[INPUT DATA Boundary: Start]

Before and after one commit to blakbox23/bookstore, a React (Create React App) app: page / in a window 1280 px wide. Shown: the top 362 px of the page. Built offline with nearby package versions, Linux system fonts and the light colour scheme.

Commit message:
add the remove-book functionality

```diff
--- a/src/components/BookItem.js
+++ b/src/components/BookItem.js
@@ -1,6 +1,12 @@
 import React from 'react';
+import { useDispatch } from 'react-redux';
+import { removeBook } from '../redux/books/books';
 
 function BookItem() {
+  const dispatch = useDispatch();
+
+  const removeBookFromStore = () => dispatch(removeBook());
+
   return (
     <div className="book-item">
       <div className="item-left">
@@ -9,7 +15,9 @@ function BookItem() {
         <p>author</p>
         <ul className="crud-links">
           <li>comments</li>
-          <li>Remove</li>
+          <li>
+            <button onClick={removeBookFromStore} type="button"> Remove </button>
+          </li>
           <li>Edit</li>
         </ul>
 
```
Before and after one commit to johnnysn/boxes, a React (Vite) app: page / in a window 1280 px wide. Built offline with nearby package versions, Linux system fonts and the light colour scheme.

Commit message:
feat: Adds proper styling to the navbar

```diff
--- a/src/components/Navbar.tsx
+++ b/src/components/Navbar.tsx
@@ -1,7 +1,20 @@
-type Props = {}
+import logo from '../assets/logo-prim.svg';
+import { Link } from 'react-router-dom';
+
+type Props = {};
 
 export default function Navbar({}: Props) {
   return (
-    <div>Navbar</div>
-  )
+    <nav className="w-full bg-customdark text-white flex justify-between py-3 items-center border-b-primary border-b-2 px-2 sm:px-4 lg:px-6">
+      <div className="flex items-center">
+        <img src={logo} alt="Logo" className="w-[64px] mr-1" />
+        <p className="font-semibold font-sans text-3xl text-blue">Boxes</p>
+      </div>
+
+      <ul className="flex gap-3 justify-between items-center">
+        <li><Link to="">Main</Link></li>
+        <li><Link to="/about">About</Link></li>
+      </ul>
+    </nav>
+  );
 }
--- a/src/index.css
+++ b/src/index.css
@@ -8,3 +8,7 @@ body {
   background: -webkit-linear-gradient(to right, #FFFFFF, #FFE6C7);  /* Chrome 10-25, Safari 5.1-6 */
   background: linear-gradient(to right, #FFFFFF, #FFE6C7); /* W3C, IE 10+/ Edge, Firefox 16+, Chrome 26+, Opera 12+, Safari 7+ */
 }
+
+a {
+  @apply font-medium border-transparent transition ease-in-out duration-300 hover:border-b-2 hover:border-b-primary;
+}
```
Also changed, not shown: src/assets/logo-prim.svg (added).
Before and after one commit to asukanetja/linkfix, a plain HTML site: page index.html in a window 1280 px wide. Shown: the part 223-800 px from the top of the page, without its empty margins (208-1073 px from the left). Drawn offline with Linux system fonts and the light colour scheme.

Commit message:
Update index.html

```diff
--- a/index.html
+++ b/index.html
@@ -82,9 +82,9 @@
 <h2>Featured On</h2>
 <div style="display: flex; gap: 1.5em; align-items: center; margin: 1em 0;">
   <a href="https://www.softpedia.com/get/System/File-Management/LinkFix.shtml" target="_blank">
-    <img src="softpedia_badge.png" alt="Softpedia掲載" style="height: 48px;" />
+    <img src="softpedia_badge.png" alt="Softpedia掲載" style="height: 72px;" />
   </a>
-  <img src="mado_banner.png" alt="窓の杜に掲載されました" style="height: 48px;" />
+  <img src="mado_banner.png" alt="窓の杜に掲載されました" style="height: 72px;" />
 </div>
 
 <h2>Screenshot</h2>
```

[INPUT DATA Boundary: End]

▶ [TASK GOAL]:
Give the number of lines in the records that contain the word "index", and write nothing else.

▶ [TASK RESPONSE]:
6